WORK TASK -
Without leaving out a single line, restate the entries below exactly.
##### DATA TO USE #####
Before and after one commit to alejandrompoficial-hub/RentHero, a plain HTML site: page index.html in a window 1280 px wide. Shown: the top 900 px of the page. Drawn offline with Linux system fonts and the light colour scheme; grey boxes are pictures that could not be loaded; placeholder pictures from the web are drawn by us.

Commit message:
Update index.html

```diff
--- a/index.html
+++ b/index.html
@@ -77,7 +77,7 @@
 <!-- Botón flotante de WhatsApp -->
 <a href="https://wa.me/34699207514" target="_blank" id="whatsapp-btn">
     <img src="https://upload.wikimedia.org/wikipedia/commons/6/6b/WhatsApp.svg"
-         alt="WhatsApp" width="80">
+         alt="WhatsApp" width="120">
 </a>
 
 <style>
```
#####
YOUR RESPONSE -
Before and after one commit to alejandrompoficial-hub/RentHero, a plain HTML site: page index.html in a window 1280 px wide. Shown: the top 900 px of the page. Drawn offline with Linux system fonts and the light colour scheme; grey boxes are pictures that could not be loaded; placeholder pictures from the web are drawn by us.

Commit message:
Update index.html

```diff
--- a/index.html
+++ b/index.html
@@ -77,7 +77,7 @@
 <!-- Botón flotante de WhatsApp -->
 <a href="https://wa.me/34699207514" target="_blank" id="whatsapp-btn">
     <img src="https://upload.wikimedia.org/wikipedia/commons/6/6b/WhatsApp.svg"
-         alt="WhatsApp" width="80">
+         alt="WhatsApp" width="120">
 </a>
 
 <style>
```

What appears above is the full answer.